Web interface edit records
= Beginning of Section =

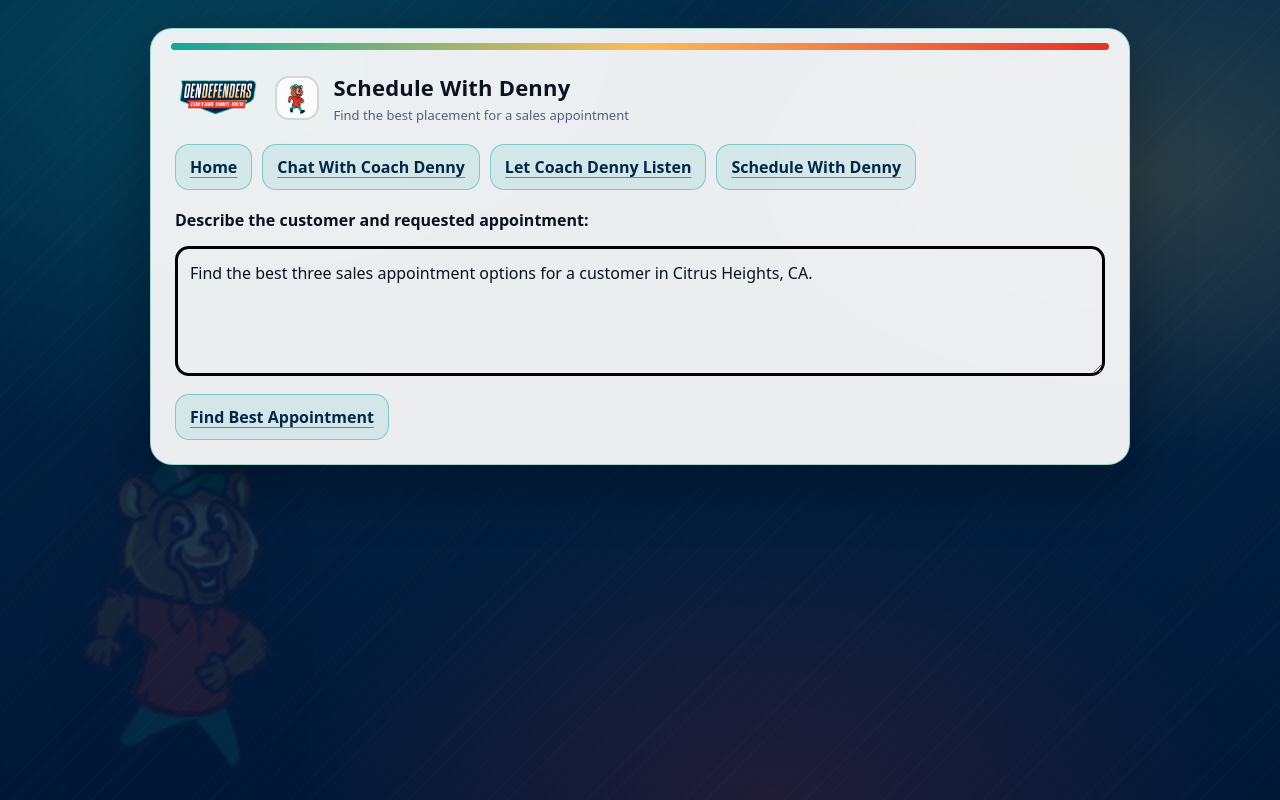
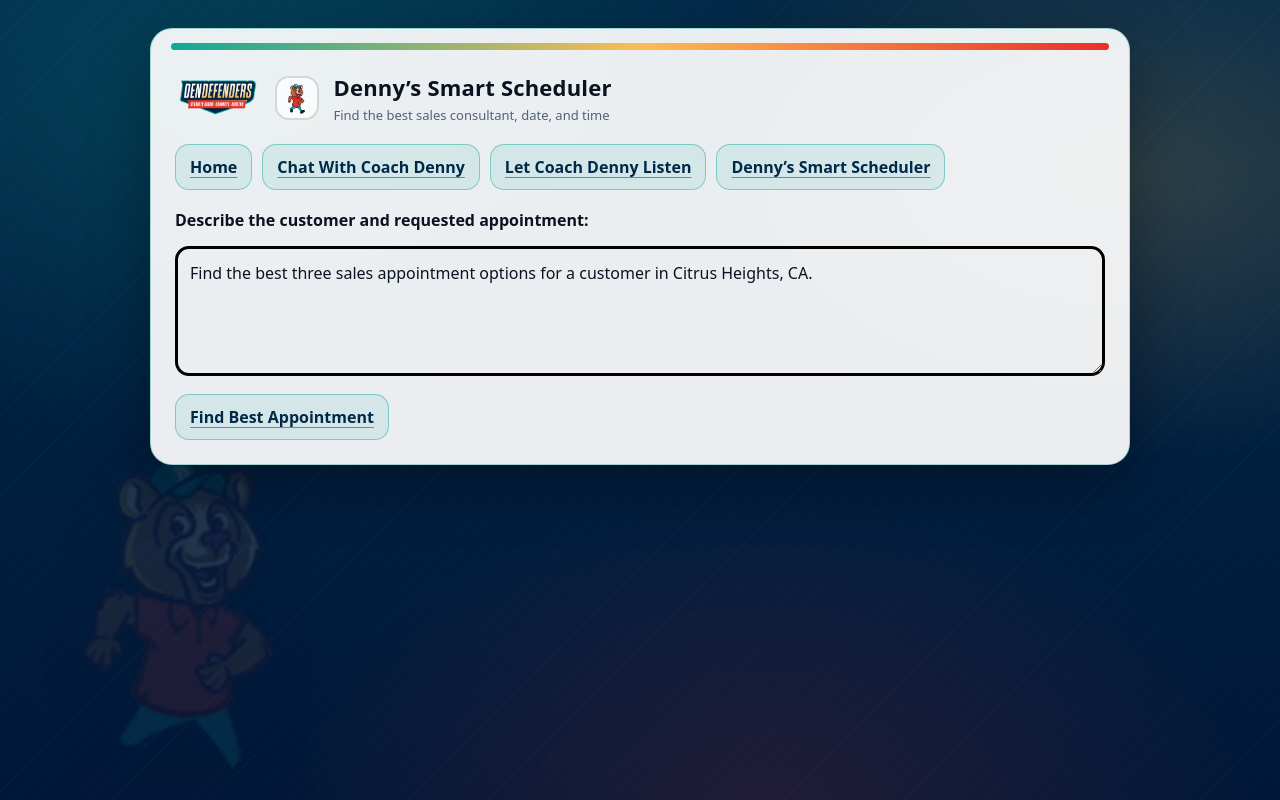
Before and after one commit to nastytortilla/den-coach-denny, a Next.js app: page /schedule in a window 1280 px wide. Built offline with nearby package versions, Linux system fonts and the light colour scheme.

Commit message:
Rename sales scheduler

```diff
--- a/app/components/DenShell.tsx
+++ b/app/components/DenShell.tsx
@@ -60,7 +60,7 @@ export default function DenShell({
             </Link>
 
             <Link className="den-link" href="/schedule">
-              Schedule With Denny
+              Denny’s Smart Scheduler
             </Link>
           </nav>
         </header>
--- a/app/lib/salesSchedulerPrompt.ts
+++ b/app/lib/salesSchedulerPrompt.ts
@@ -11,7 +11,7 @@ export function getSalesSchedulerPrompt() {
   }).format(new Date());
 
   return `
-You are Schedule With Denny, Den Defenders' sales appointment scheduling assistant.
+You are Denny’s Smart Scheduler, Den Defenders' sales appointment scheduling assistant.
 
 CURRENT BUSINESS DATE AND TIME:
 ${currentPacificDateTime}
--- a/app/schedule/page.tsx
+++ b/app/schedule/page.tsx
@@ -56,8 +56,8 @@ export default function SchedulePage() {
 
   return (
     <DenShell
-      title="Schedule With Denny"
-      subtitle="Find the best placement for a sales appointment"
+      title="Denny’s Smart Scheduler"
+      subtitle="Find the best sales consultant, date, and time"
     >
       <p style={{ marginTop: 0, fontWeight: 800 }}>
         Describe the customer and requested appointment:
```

= End of Section =

• Exercise prompt: The expected answer is each line of the records above that includes the string "DenShell".

• Solution:
--- a/app/components/DenShell.tsx
+++ b/app/components/DenShell.tsx
@@ -60,7 +60,7 @@ export default function DenShell({
     <DenShell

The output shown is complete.